I’m always interested in new takes on traditional genres. The action RPG/button mashing action game is something that’s been done time and time again, from the Warriors series to my personal favorite, the Senran Kagura series. But there are few games that really bring something new to the table. Dusk Driver is a game that attempts to break that tradition and innovate by using real-world locations in Taiwan as the setting for its story. But is this enough to set Dusk Diver apart in a sea of action RPGs? Or does it need something else? And if it does, does it have what it takes?
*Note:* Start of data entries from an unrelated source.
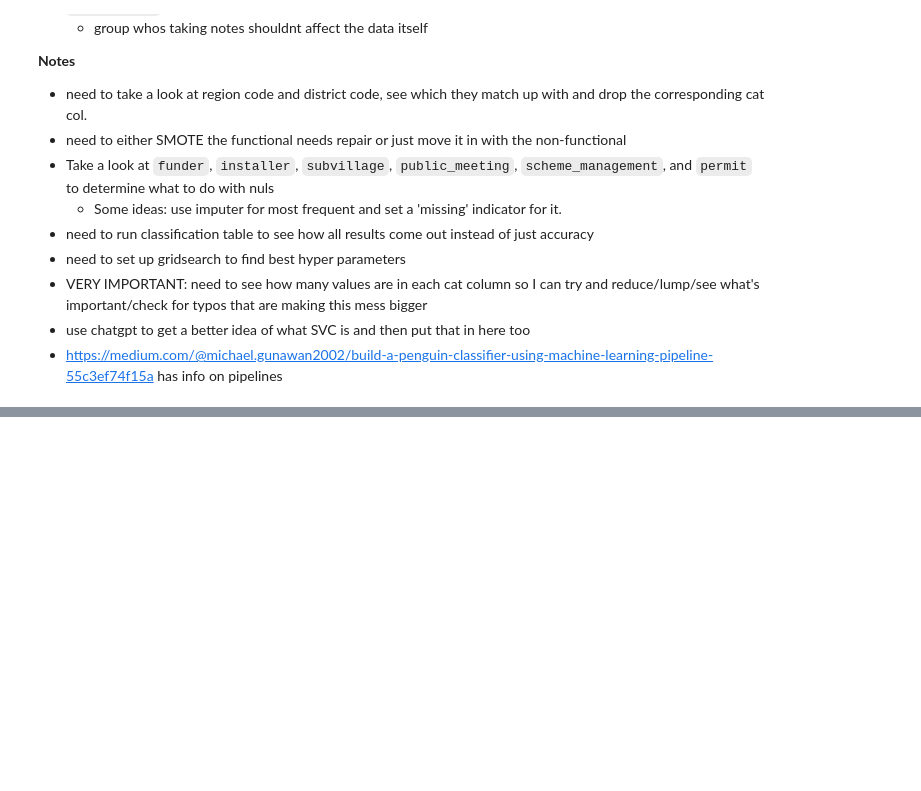
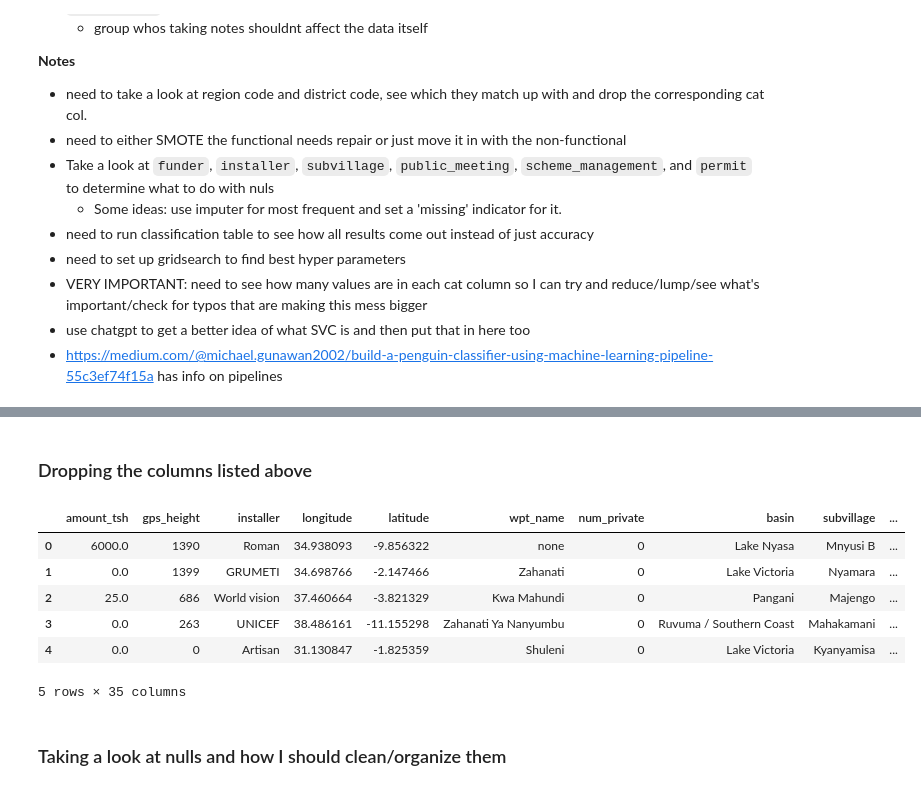
Before and after one commit to mduncan23/Tanzanian-Water-Wells-Analysis, a Jupyter notebook: Water_well_project.ipynb, the cells around one changed output, grey strips where cells are left out. Drawn from its saved outputs; the diff is of its cells as text; code cells hidden in the pictures; blank space fills up the shorter version.

```diff
--- a/Water_well_project.ipynb
+++ b/Water_well_project.ipynb
@@ -860,0 +919,17 @@ This takes absolutely forever. I need to drop some columns that arent relevant.
+# %% [markdown]
+### Dropping the columns listed above
+# %%
+cols_to_drop = ['scheme_name', 'id', 'date_recorded', 'region', 'funder', 'recorded_by']
+better_df = lazy_df.drop(cols_to_drop, axis=1)
+# %%
+better_df.head()
+# %% [output]
+|  | amount_tsh | gps_height | installer | longitude | latitude | wpt_name | num_private | basin | subvillage | ... |
+| 0 | 6000.0 | 1390 | Roman | 34.938093 | -9.856322 | none | 0 | Lake Nyasa | Mnyusi B | ... |
+| 1 | 0.0 | 1399 | GRUMETI | 34.698766 | -2.147466 | Zahanati | 0 | Lake Victoria | Nyamara | ... |
+| 2 | 25.0 | 686 | World vision | 37.460664 | -3.821329 | Kwa Mahundi | 0 | Pangani | Majengo | ... |
+| 3 | 0.0 | 263 | UNICEF | 38.486161 | -11.155298 | Zahanati Ya Nanyumbu | 0 | Ruvuma / Southern Coast | Mahakamani | ... |
+| 4 | 0.0 | 0 | Artisan | 31.130847 | -1.825359 | Shuleni | 0 | Lake Victoria | Kyanyamisa | ... |
+5 rows × 35 columns
+# %% [markdown]
+### Taking a look at nulls and how I should clean/organize them
```
Also changed, not shown: parts of 44 cells of this notebook, 1 other file.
Dusk Diver tells the story of Yuma, an innocent school girl who finds herself at the center of an interdimensional struggle to balance multiple worlds and prevent evil creatures from filtering into the human realm. No biggie, right? If it sounds familiar, it probably is: a similar setup has been in use for decades, and the Persona series comes to mind as a prime example (though, of course, more as a plot starting point than a carbon copy). The truth is that Yuma’s story is a fun one, and the world of these dual dimensions is rich and full of lore. There’s plenty of world building and character development in Yuma, her Guardians and the Gods she encounters along the way. Without wishing to spoil too much, I found the story to be a light-hearted, refreshing take on a tired trope. It doesn’t revolutionize by any means, but it’s a good adaptation of something old into something new, done with much love and the addition of very interesting Taiwanese elements.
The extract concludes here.